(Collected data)
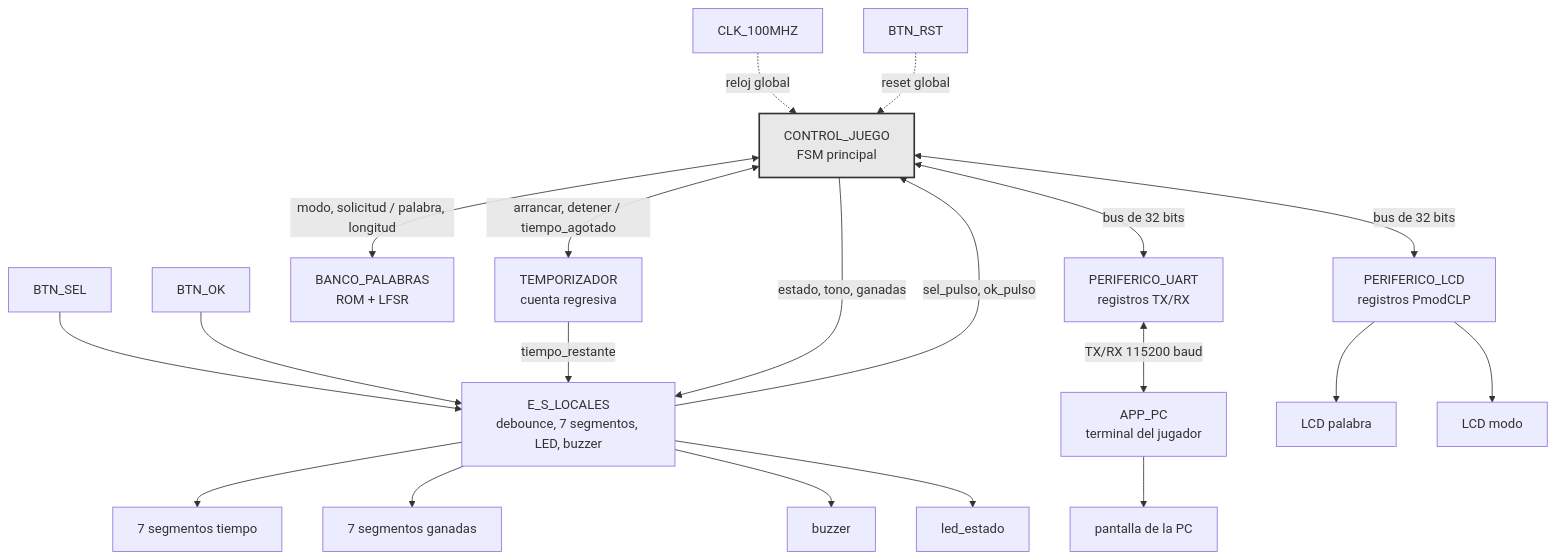
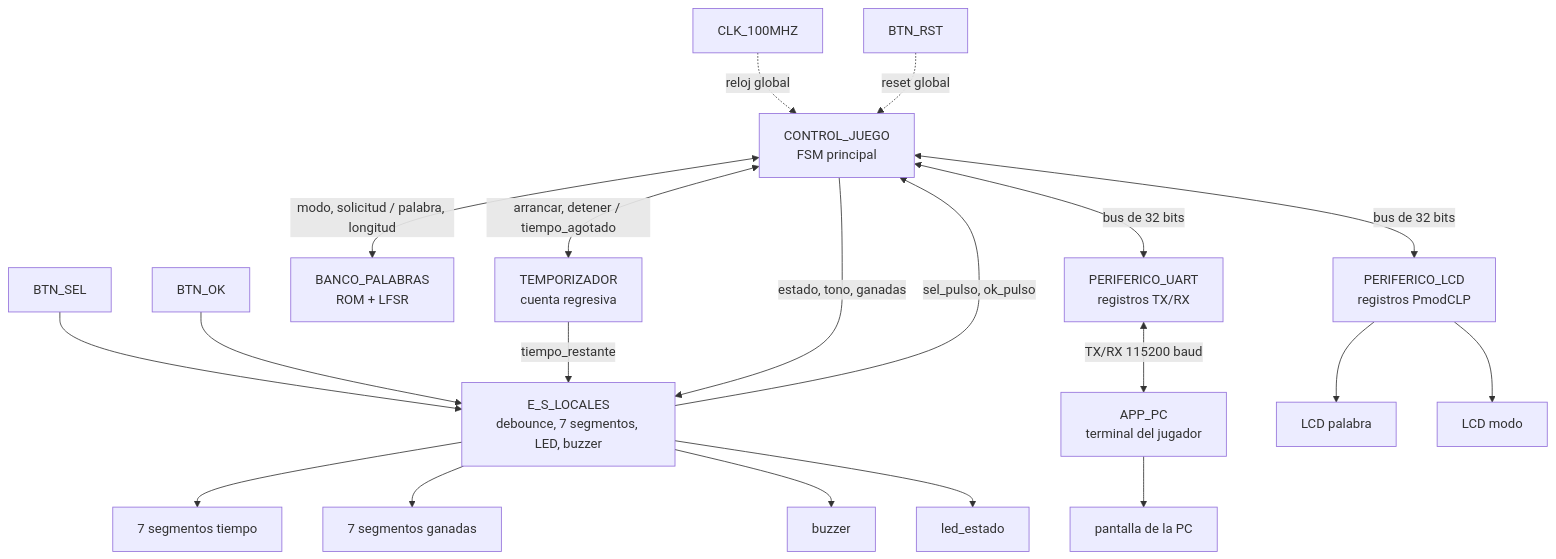
One commit to Taller-de-diseno-digital-GR01/Proyecto-2-Ahorcado changed the diagram in docs/diseño/diagramas/nivel02.md. Above: the diagram before and after it, drawn with Mermaid. The commit also changed other lines of this file, not shown here.

````diff
--- a/docs/diseño/diagramas/nivel02.md
+++ b/docs/diseño/diagramas/nivel02.md
@@ -5,33 +5,31 @@
 ```mermaid
 flowchart TD
     CLK_100MHZ[CLK_100MHZ] -.reloj global.-> CJ
     BTN_RST[BTN_RST] -.reset global.-> CJ
 
     BTN_SEL[BTN_SEL] --> ESL
     BTN_OK[BTN_OK] --> ESL
 
     ESL["E_S_LOCALES<br/>debounce, 7 segmentos, LED, buzzer"]
     ESL -->|sel_pulso, ok_pulso| CJ
 
     CJ["CONTROL_JUEGO<br/>FSM principal"]
 
     CJ <-->|modo, solicitud / palabra, longitud| BP["BANCO_PALABRAS<br/>ROM + LFSR"]
     CJ <-->|arrancar, detener / tiempo_agotado| TMP["TEMPORIZADOR<br/>cuenta regresiva"]
     TMP -->|tiempo_restante| ESL
     CJ -->|estado, tono, ganadas| ESL
 
     CJ <-->|bus de 32 bits| PLCD["PERIFERICO_LCD<br/>registros PmodCLP"]
     CJ <-->|bus de 32 bits| PUART["PERIFERICO_UART<br/>registros TX/RX"]
 
     PUART <-->|TX/RX 115200 baud| PC["APP_PC<br/>terminal del jugador"]
 
     PLCD --> lcd_palabra["LCD palabra"]
     PLCD --> lcd_modo["LCD modo"]
     ESL --> t7seg["7 segmentos tiempo"]
     ESL --> g7seg["7 segmentos ganadas"]
     ESL --> buzzer[buzzer]
     ESL --> led[led_estado]
     PC --> pantalla["pantalla de la PC"]
-
-    style CJ fill:#e8e8e8,stroke:#333,stroke-width:2px
 ```
````
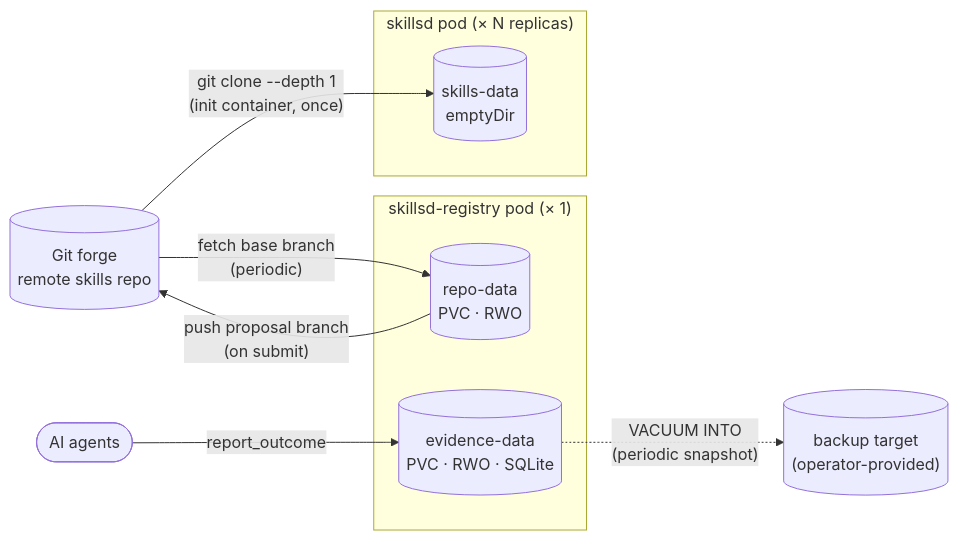
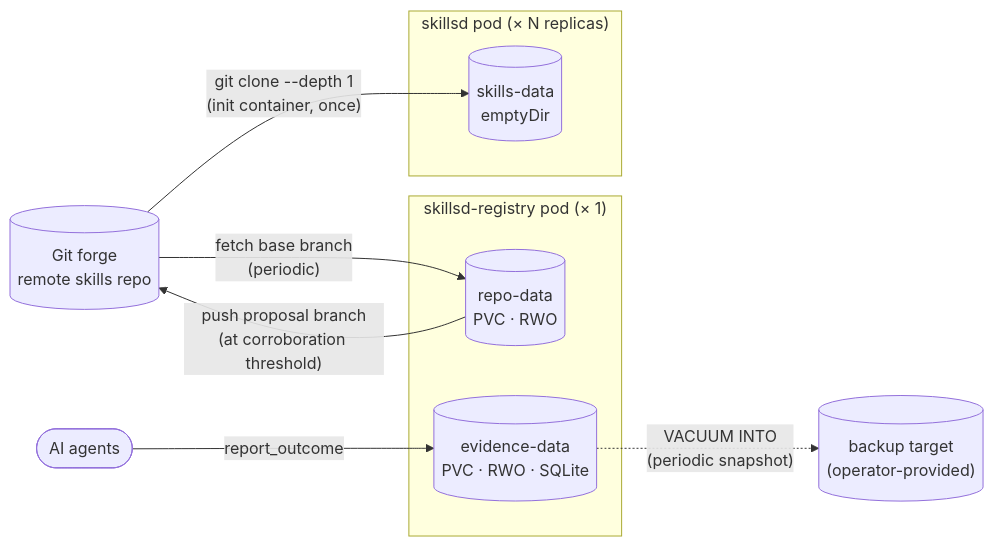
One commit to araghukas/skillset changed the diagram in docs/data-stores.md. Above: the diagram before and after it, drawn with Mermaid. The commit also changed other lines of this file and 24 other files, not shown here.

````diff
--- a/docs/data-stores.md
+++ b/docs/data-stores.md
@@ -7,19 +7,19 @@
 ```mermaid
 flowchart LR
   GH[("Git forge\nremote skills repo")]
 
   subgraph Pod1["skillsd pod (× N replicas)"]
     SV1[("skills-data\nemptyDir")]
   end
 
   subgraph RegPod["skillsd-registry pod (× 1)"]
     RV[("repo-data\nPVC · RWO")]
     EV[("evidence-data\nPVC · RWO · SQLite")]
   end
 
   GH -- "git clone --depth 1\n(init container, once)" --> SV1
   GH -- "fetch base branch\n(periodic)" --> RV
-  RV -- "push proposal branch\n(on submit)" --> GH
+  RV -- "push proposal branch\n(at corroboration threshold)" --> GH
   Agents(["AI agents"]) -- "report_outcome" --> EV
   EV -. "VACUUM INTO\n(periodic snapshot)" .-> Backup[("backup target\n(operator-provided)")]
 ```
````
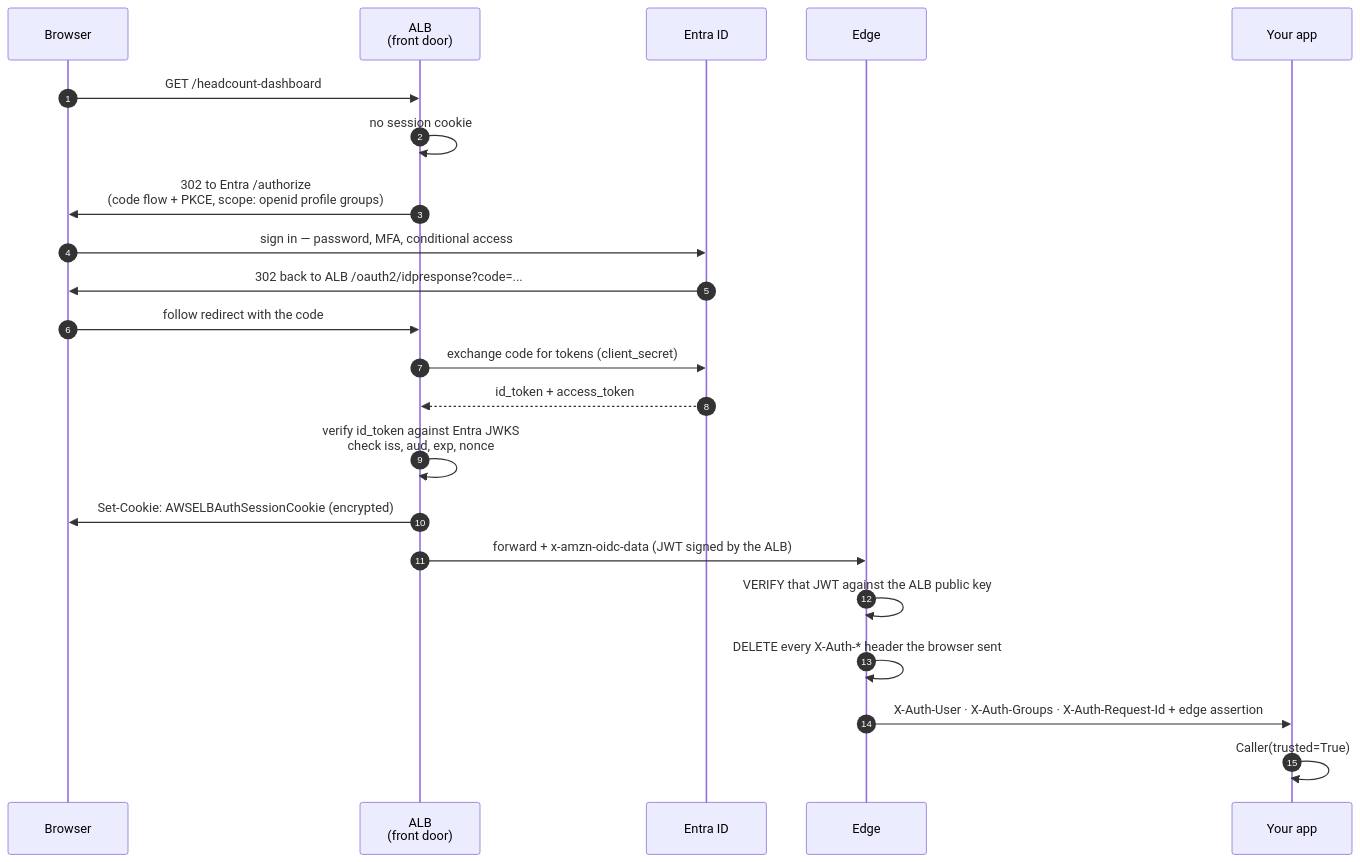
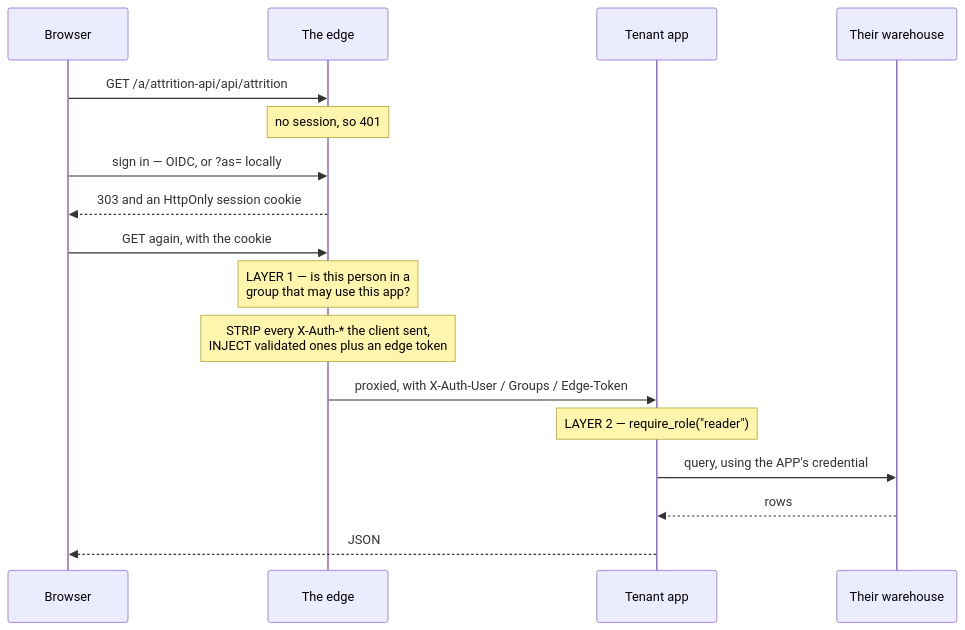
One commit to KRISHNABR/insights-platform changed the second of 3 diagrams in docs/ARCHITECTURE.md. Above: the diagram before and after it, drawn with Mermaid. The commit also changed other lines of this file and 8 other files, not shown here.

````diff
--- a/docs/ARCHITECTURE.md
+++ b/docs/ARCHITECTURE.md
@@ -290,25 +206,20 @@
 ```mermaid
 sequenceDiagram
-  autonumber
-  participant B as Browser
-  participant ALB as ALB<br/>(front door)
-  participant E as Entra ID
-  participant ED as Edge
-  participant A as Your app
+    participant B as Browser
+    participant E as The edge
+    participant A as Tenant app
+    participant W as Their warehouse
 
-  B->>ALB: GET /headcount-dashboard
-  ALB->>ALB: no session cookie
-  ALB->>B: 302 to Entra /authorize<br/>(code flow + PKCE, scope: openid profile groups)
-  B->>E: sign in — password, MFA, conditional access
-  E->>B: 302 back to ALB /oauth2/idpresponse?code=...
-  B->>ALB: follow redirect with the code
-  ALB->>E: exchange code for tokens (client_secret)
-  E-->>ALB: id_token + access_token
-  ALB->>ALB: verify id_token against Entra JWKS<br/>check iss, aud, exp, nonce
-  ALB->>B: Set-Cookie: AWSELBAuthSessionCookie (encrypted)
-  ALB->>ED: forward + x-amzn-oidc-data (JWT signed by the ALB)
-  ED->>ED: VERIFY that JWT against the ALB public key
-  ED->>ED: DELETE every X-Auth-* header the browser sent
-  ED->>A: X-Auth-User · X-Auth-Groups · X-Auth-Request-Id + edge assertion
-  A->>A: Caller(trusted=True)
+    B->>E: GET /a/attrition-api/api/attrition
+    Note over E: no session, so 401
+    B->>E: sign in — OIDC, or ?as= locally
+    E-->>B: 303 and an HttpOnly session cookie
+    B->>E: GET again, with the cookie
+    Note over E: LAYER 1 — is this person in a<br/>group that may use this app?
+    Note over E: STRIP every X-Auth-* the client sent,<br/>INJECT validated ones plus an edge token
+    E->>A: proxied, with X-Auth-User / Groups / Edge-Token
+    Note over A: LAYER 2 — require_role("reader")
+    A->>W: query, using the APP's credential
+    W-->>A: rows
+    A-->>B: JSON
 ```
````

TRY IT –
Find every line in the records above that holds the word "palabra", and copy each one.

SOLUTION –
     CJ <-->|modo, solicitud / palabra, longitud| BP["BANCO_PALABRAS<br/>ROM + LFSR"]
     PLCD --> lcd_palabra["LCD palabra"]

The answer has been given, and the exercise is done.